Brian Jarvis has had more than his fair share of trouble. Acquitted of a manslaughter charge, his drinking causes trouble between himself and Janice, and despite efforts by both his parents and the Giffords to effect a reconciliation, the couple finally obtain a divorce.

And what of Meg herself? An on-off romance with Hugh Mortimer for some ten years resulted in a marriage to Malcolm Ryder with disastrous results. Malcolm tried to poison her for the insurance money he would collect on her death. When this attempt failed he fled and he was reported dead abroad.

Hugh entered her life once more and it seemed at last that Meg would find happiness, but Malcolm returned to England. Still alive, he had passed off another body as his own, but later he was returned to South America to stand trial for murder, and Meg was free to start divorce proceedings.

At last it seems that, after years of heartbreak and waiting, Meg and Hugh are to find happiness together at last. A Registry Office ceremony is followed by a Blessing at St. Philip’s Cathedral crowded with family, friends and well-wishers, setting the seal on a day Meg will always remember.

Wilf finds a moment in his busy day helping out at the motel to give Myrtle the barmaid a ring. Myrtle and Wilf later marry and go to live in a flat over Stan's shop.

Years of happiness and contentment seem ahead of them, but the fates decree differently. On a trip to Australia Hugh is kidnapped by terrorists, he suffers a fatal heart attack . . . and once again Meg finds herself a widow.

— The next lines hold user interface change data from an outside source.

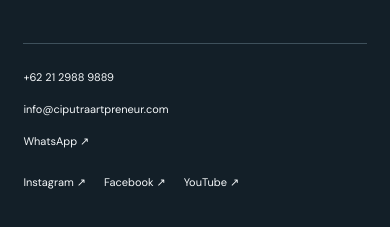
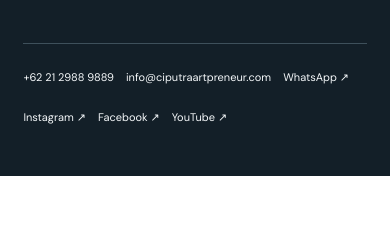
Before and after one commit to triyanarief/cac-website-proposal, a React (Vite) app: page / in a window 390 px wide. Shown: the part 7648-7875 px from the top of the page. After the commit the page ends 7824 px from the top, so only its background shows below. Built offline with nearby package versions, Linux system fonts and the light colour scheme.

Commit message:
Align CAC footer contacts and unify mobile navigation
Sync MagicPath revision 458827629471105024 following Dyta review. Normalize mobile menu typography and uppercase event planning label, replay hero copy animations with every slide, and align footer contact links responsively.

```diff
--- a/src/components/generated/cac-feedback.css
+++ b/src/components/generated/cac-feedback.css
@@ -73,3 +73,19 @@
 .cac .testimonial-speaker+h3{margin-top:0}
 
 .cac .testimonial-preview .video-platform{top:12px;left:12px;right:auto;bottom:auto}
+
+/* Dyta mobile menu feedback, 08 Oct 2026 11:13 WIB. */
+@container cac (max-width:1100px){
+.cac .mobile-nav>button,.cac .mobile-venue-dropdown>summary{font-size:25px;font-weight:400;line-height:1.25;letter-spacing:-.035em;text-transform:uppercase}
+}
+@container cac (max-width:760px){
+.cac .mobile-nav>button,.cac .mobile-venue-dropdown>summary{font-size:24px}
+}
+
+/* Dyta: align all footer contact link buttons, 08 Oct 2026 13:06 WIB. */
+.cac .footer-contact-row>div{align-items:center}
+.cac .footer-contact-row a{display:inline-flex;align-items:center;line-height:1.5;white-space:nowrap}
+@container cac (max-width:760px){
+.cac .footer-contact-row>div:first-child{flex-direction:row;flex-wrap:wrap;gap:12px;align-items:center}
+.cac .footer-contact-row>div+div{gap:12px;align-items:center}
+}
```
Also changed, not shown: src/components/generated/CACVisitorOrganizerJourneys05Oct.tsx (+2 -2 lines).
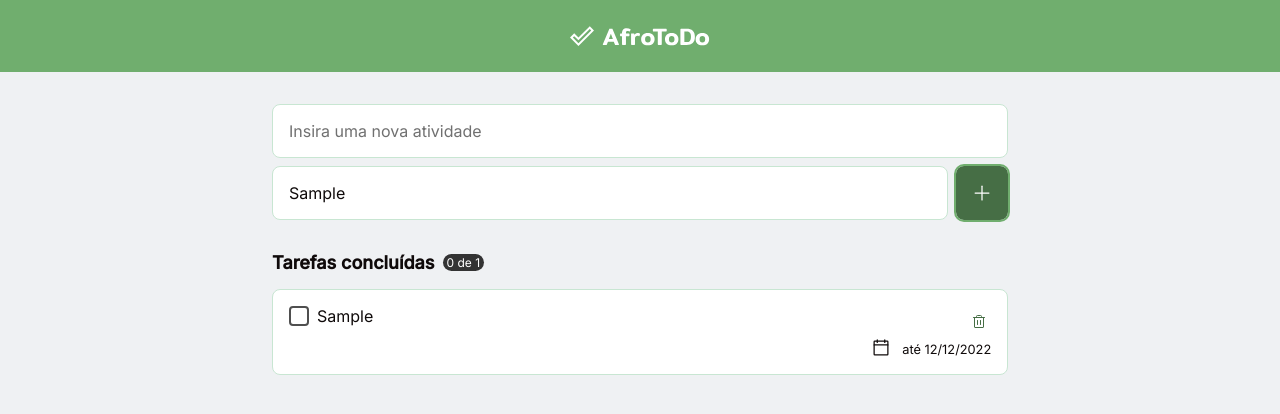
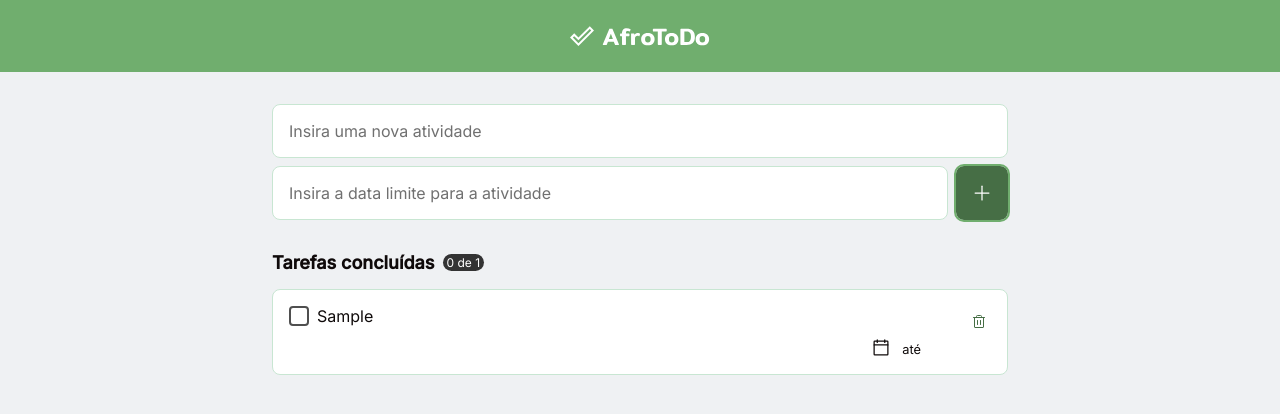
Before and after one commit to oAnthonyG/AfroToDo, a React (Vite) app: page / in a window 1280 px wide. Both pictures are taken after typing "Sample", "Sample" into the empty fields and a click on the button 982 px from the left and 193 px from the top of the page. Shown: the top 414 px of the page. Built offline with nearby package versions, Linux system fonts and the light colour scheme.

Commit message:
add a dataTask function

```diff
--- a/src/App.jsx
+++ b/src/App.jsx
@@ -8,7 +8,8 @@ import { Task } from './components/Task';
 
 function App() {
   const [taskText, setTaskText] = useState('')
-  const [tasks, setTasks] = useState(() => {
+  const [dataTask, setDataTesk] = useState('')
+  const [tasks,  setTasks] = useState(() => {
     const localTasks = localStorage.getItem('@AfroToDo:tasks');
 
     return JSON.parse(localTasks) || [];
@@ -17,14 +18,22 @@ function App() {
     return task.done ? acc += 1 : acc;
   }, 0);
 
+  function handleDataTask(event){
+
+
+  }
+
   function handleSubmit(event) {
     event.preventDefault()
 
     const newTask = {
       id: Date.now(),
       content: taskText,
-      done: false
+      done: false,
+      date: dataTask
     }
+
+
 
     const newTasks = [...tasks, newTask];
 
@@ -54,7 +63,7 @@ function App() {
     localStorage.setItem('@AfroToDo:tasks', JSON.stringify(filteredTasks));
     setTasks(filteredTasks)
   }
-
+console.log(dataTask)
   return (
     <>
       <Header />
@@ -68,7 +77,10 @@ function App() {
             <div className={styles.dataButton}>
             <input
             type="text"
-            placeholder="Insira a data limite para a atividade">
+            placeholder="Insira a data limite para a atividade"
+            value={dataTask}
+            onChange={handleDataTask}
+            >
             </input>
           <button><Plus /></button>
           </div>
@@ -86,6 +98,7 @@ function App() {
                   key={task.id}
                   content={task.content}
                   isDone={task.done}
+                  date={task.date}
                   onCheck={() => handleToggleTask(task.id)}
                   onRemove={() => handleRemoveTask(task.id)}
                 />
@@ -100,9 +113,9 @@ function App() {
           </div>
         )}
       </main>
+      <script src="vanilla-masker.min.js"></script>
     </>
   )
-
 }
 
 export default App
--- a/src/components/Task.jsx
+++ b/src/components/Task.jsx
@@ -3,6 +3,7 @@ import { CalendarBlank, Check, Trash } from 'phosphor-react'
 
 export function Task(props) {
   const styleIsDone = props.isDone ? styles.done : ''
+  console.log(props)
   return (
     <li className={styles.task}>
       <label>
@@ -22,7 +23,7 @@ export function Task(props) {
         <button onClick={props.onRemove}>
           <Trash />
         </button>
-        <p> <CalendarBlank /> até 12/12/2022</p>
+        <p> <CalendarBlank /> até {props.date}</p>
       </div>
     </li>
   )
```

But still enjoying married life are Meg’s brother Andy Fraser and his wife Ruth Bailey, whose wedding was the cause of great celebrations in the 500th edition of Crossroads. After his marriage Andy left the merchant navy, which had been his life for so long, and at first the couple had a grocery business and later a travel agency.

But life has its sad moments as well as its times of joy, as several Crossroads people, notably Meg and her family, know to their cost.

Meg has lost both a dear sister in Kitty Jarvis and a beloved husband, but life goes on.

Bennie, from the farm at King’s Oak, lost Maureen, the girl he was to marry, in an accident on their wedding day, and now he makes a pilgrimage to her grave to relive their happy times together.

The staff at Crossroads were all terribly distressed also when Josefina got a letter telling her that her husband Carlos, their popular Spanish chef, had died in a fire, heroically trying to save some trapped children. And when George Petersham tried to commit suicide by jumping under a train because of becoming an alcoholic, the staff and all his fans were greatly shocked, for George has been in Crossroads since the first episode.

Tragedy hit the motel again when a blind girl was kidnapped by Edge Sharp, a gunman who killed a policeman and injured Angela’s father as they tried to rescue her. But later there was new hope that Angela’s sight might be restored.

So it goes on, as the lives of Meg and her family and staff and the customers at Crossroads are interwoven in a pictorial patchwork of bright and dark days when human emotions, good and bad, rule the lives of everyone.

The Harvey family – Jill, Stan and Sarah-Jane.
1978 // TRANSDIFFUSION BROADCASTING SYSTEM